Governor Rick Scott owes his seat to the campaign promise that he was going to be a â€œjobsâ€ governor â€“ something critics say his austere budget flatly contradicts. Scott held a telephone press conference today from Montreal, where he touted what he believes is a step forward in Floridaâ€™s fight for jobs.
The skin tight state budget didnâ€™t leave much wiggle room for public employees. They took pay cuts, and thousands lost their jobs. Scott claims this will bring private sector jobs in the near future. Today he and executives from Montreal-based Garda reiterated the company will be moving its headquarters to Boca Raton. Garda is a company that uses armored vehicles to transport valuables.* They say the move will create 100 jobs over the next two and a half years. These jobs are expected to have an average annual salary of about $65,000. Scott said it was Floridaâ€™s business-friendly climate that lured the company.
"I'm pleased to announce today that Garda is moving it's US headquarters to Boca Raton, Florida effective this month.

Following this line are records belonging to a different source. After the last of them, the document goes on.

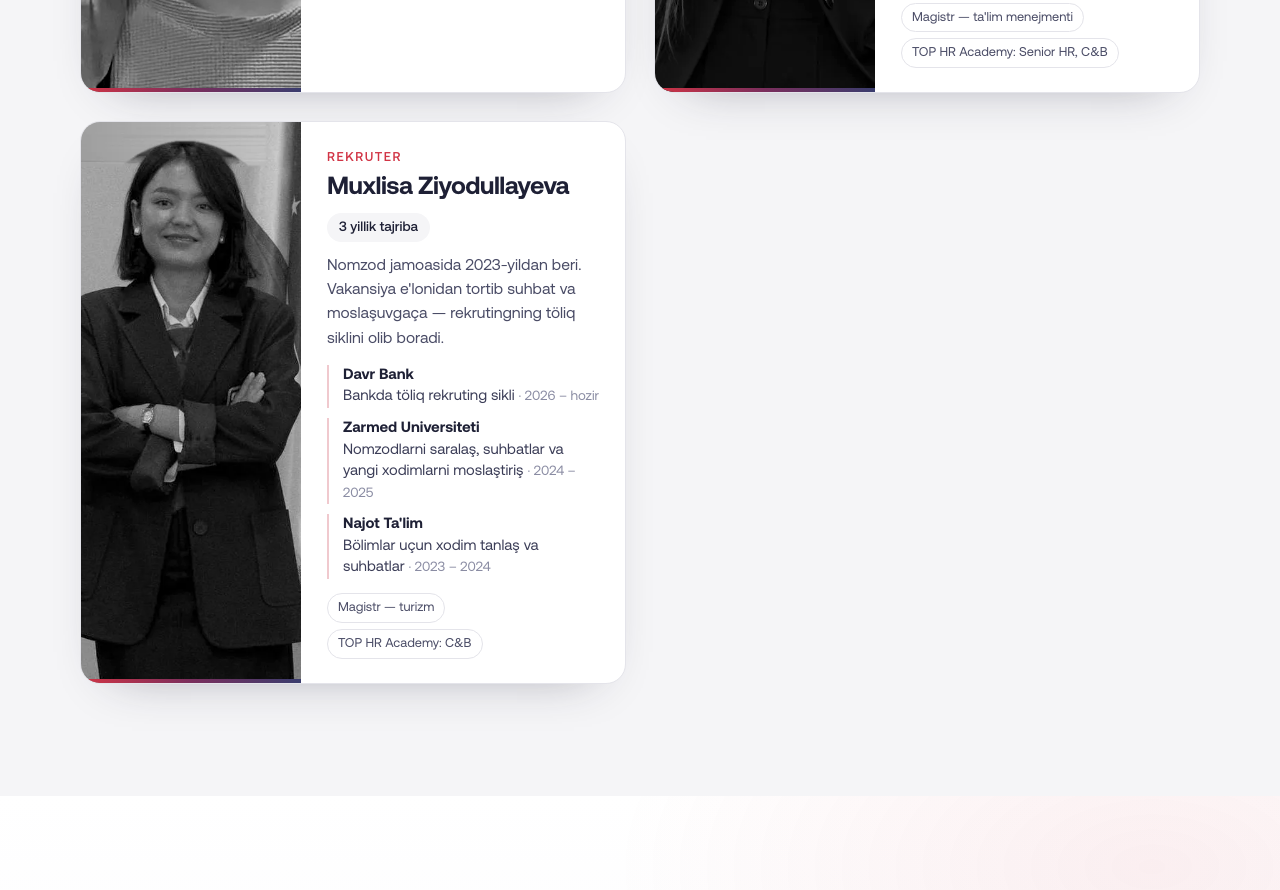
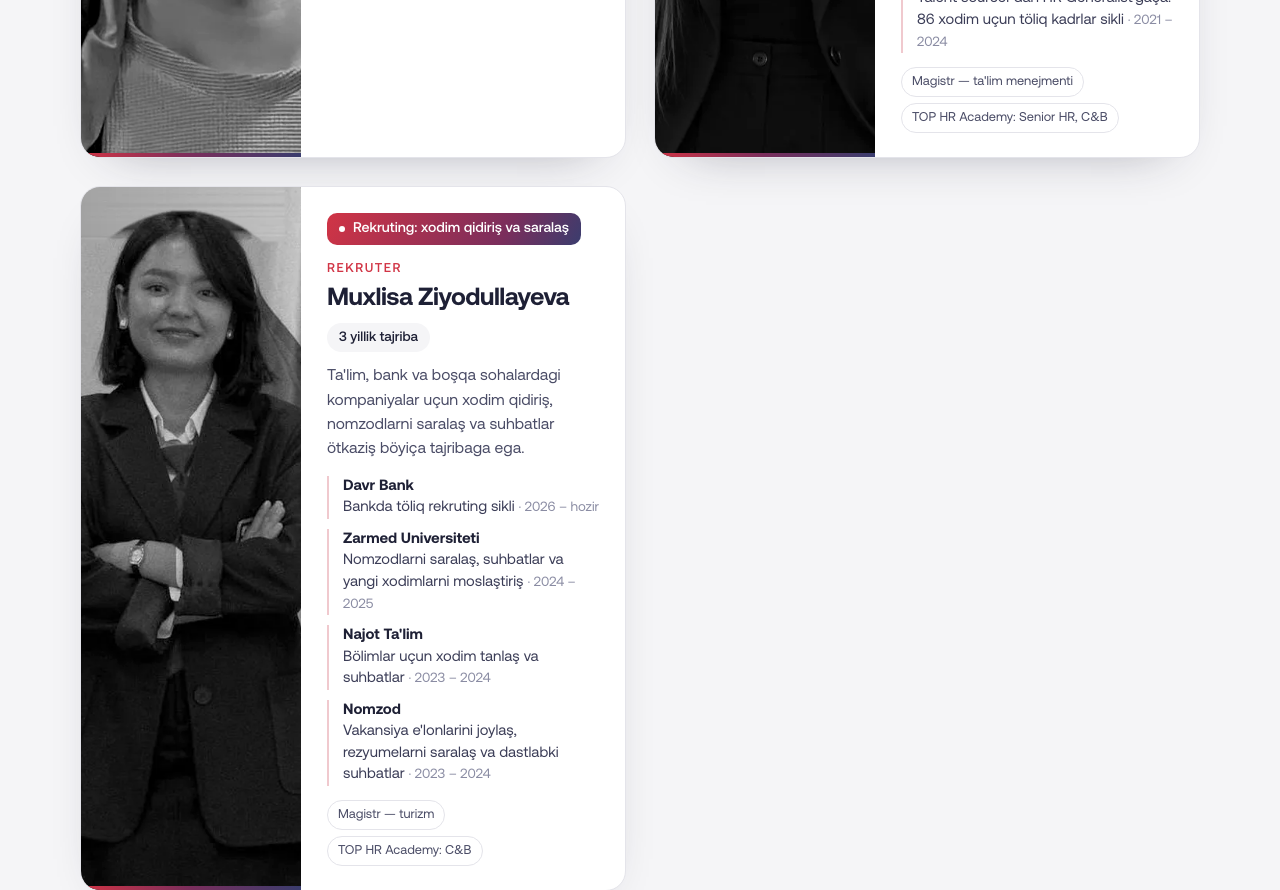
Before and after one commit to alizairov/nomzod-test, a plain HTML site: page site/index.html in a window 1280 px wide. Shown: the part 4520-5410 px from the top of the page. Drawn offline with Linux system fonts and the light colour scheme.

Commit message:
Jamoa: asosiy yo'nalish yorlig'i, Muxlisa uchun Nomzod tajribasi
Co-Authored-By: Claude Opus 5.5 <noreply@anthropic.com>
Claude-Session: https://claude.ai/code/session_01Rtc6UA9EmHm2q8zhMxn6CZ

```diff
--- a/site/assets/team.css
+++ b/site/assets/team.css
@@ -21,3 +21,5 @@
 .member__list span{color:#8a8ca3;font-size:.84rem}
 .member__tags{display:flex;flex-wrap:wrap;gap:6px;margin:0;padding:0;list-style:none}
 .member__tags li{font-size:.8rem;padding:4px 10px;border-radius:999px;border:1px solid var(--line);color:#4a4c66}
+.member__focus{display:inline-flex;align-items:center;gap:8px;margin:0 0 14px;padding:7px 12px;border-radius:10px;font-size:.88rem;font-weight:500;line-height:1.3;color:#fff;background:linear-gradient(120deg,var(--red),#7A2E5C 70%,var(--indigo))}
+.member__focus::before{content:"";width:6px;height:6px;border-radius:50%;background:#fff;flex:none}
--- a/site/index.html
+++ b/site/index.html
@@ -25,7 +25,7 @@
 <link rel="preload" href="assets/fonts/AeonikPro-Regular.woff2" as="font" type="font/woff2" crossorigin>
 <link rel="preload" href="assets/fonts/AeonikPro-Bold.woff2" as="font" type="font/woff2" crossorigin>
 <link rel="stylesheet" href="assets/style.css?v=9">
-<link rel="stylesheet" href="assets/team.css?v=1">
+<link rel="stylesheet" href="assets/team.css?v=2">
 <script type="application/ld+json">
 {"@context":"https://schema.org","@type":"Organization","name":"Nomzod","url":"https://nmzd.uz","logo":"https://nmzd.uz/assets/favicon.png","description":"Rekruting va HR tizimlashtirish agentligi","sameAs": ["https://www.instagram.com/nomzod.agency", "https://t.me/ali_zairov"],
     "areaServed":{"@type":"City","name":"Toshkent"}}
@@ -164,6 +164,7 @@
       <article class="member reveal">
         <div class="member__ph"><picture><source srcset="assets/team/ali.webp" type="image/webp"><img src="assets/team/ali.jpg" alt="Ali Zairov" width="720" height="900" loading="lazy"></picture></div>
         <div class="member__body">
+          <p class="member__focus">HR bo'limini tizimlashtirish</p>
           <p class="member__role">Asoschi</p>
           <h3 class="member__name">Ali Zairov</h3>
           <p class="member__bio">Nomzod'ni 2023-yilda boshlagan. HR bo'limini tizimlashtirish loyihalarini o'zi olib boradi.</p>
@@ -173,6 +174,7 @@
       <article class="member reveal">
         <div class="member__ph"><picture><source srcset="assets/team/sayyora.webp" type="image/webp"><img src="assets/team/sayyora.jpg" alt="Sayyora Kenjayeva" width="720" height="900" loading="lazy"></picture></div>
         <div class="member__body">
+          <p class="member__focus">HR bo'limini noldan qurish va tizimlashtirish</p>
           <p class="member__role">HR mutaxassisi</p>
           <h3 class="member__name">Sayyora Kenjayeva</h3>
           <span class="member__exp">5 yillik tajriba</span>
@@ -191,14 +193,16 @@
       <article class="member reveal">
         <div class="member__ph"><picture><source srcset="assets/team/muxlisa.webp" type="image/webp"><img src="assets/team/muxlisa.jpg" alt="Muxlisa Ziyodullayeva" width="720" height="900" loading="lazy"></picture></div>
         <div class="member__body">
+          <p class="member__focus">Rekruting: xodim qidirish va saralash</p>
           <p class="member__role">Rekruter</p>
           <h3 class="member__name">Muxlisa Ziyodullayeva</h3>
           <span class="member__exp">3 yillik tajriba</span>
-          <p class="member__bio">Nomzod jamoasida 2023-yildan beri. Vakansiya e'lonidan tortib suhbat va moslashuvgacha — rekrutingning to'liq siklini olib boradi.</p>
+          <p class="member__bio">Ta'lim, bank va boshqa sohalardagi kompaniyalar uchun xodim qidirish, nomzodlarni saralash va suhbatlar o'tkazish bo'yicha tajribaga ega.</p>
           <ul class="member__list">
             <li><b>Davr Bank</b> Bankda to'liq rekruting sikli <span>· 2026 – hozir</span></li>
             <li><b>Zarmed Universiteti</b> Nomzodlarni saralash, suhbatlar va yangi xodimlarni moslashtirish <span>· 2024 – 2025</span></li>
             <li><b data-noconv>Najot Ta'lim</b> Bo'limlar uchun xodim tanlash va suhbatlar <span>· 2023 – 2024</span></li>
+            <li><b data-noconv>Nomzod</b> Vakansiya e'lonlarini joylash, rezyumelarni saralash va dastlabki suhbatlar <span>· 2023 – 2024</span></li>
           </ul>
           <ul class="member__tags">
             <li>Magistr — turizm</li>
```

Florida was chosen over two other states thanks to our low taxes and our great business climate and it's just a wonderful place to live."
Garda chose to move its regional headquarters from California to Florida. Local and state officials offered the company some $1 million in incentives. Other candidates were Illinois and Delaware. Scott appeared to take credit for the move.
"Garda's decision to move to Florida speaks volumes about the strides we have taken to create the best business environment in the US and prove we are capturing the attention of the business community worldwide."
The problem? Garda began talks with Palm Beach County officials long before Scott took office. In fact, he had barely won his expensive primary against former attorney general Bill McCollum when discussions began. The Palm Beach Post first reported on it one week after Scottâ€™s inauguration, and again on February 24 when the move was made official. The state is giving the company more than half a million dollars in incentives. Palm Beach County and the City of Boca Raton are both kicking in $210,000. Asked how severe cuts to programs like Floridaâ€™s education system could possibly attract a quality workforce, Scott got on the defensive.
"We continue to fund education the same way we funded education in the past in our state. Our federal government has given money to education and cut it back so any reduction to education was money that our federal government cut back through their stimulus package. They gave the money and then took it back. We've had a great year for education in our state. We passed a variety of new bills this year that are going to make it much better for our students. Step 1, our principals are now going to be able to get rid of bad teachers."
Neither the governor nor Garda spokespeople said whether those jobs would be reserved for Floridians.
*A note for our listeners: In the audio version of this story, which originally aired on 06/08, our reporter stated that Garda was an armored car manufacturer. We updated the text to give a more accurate reflection of what the company does.comments powered by Disqus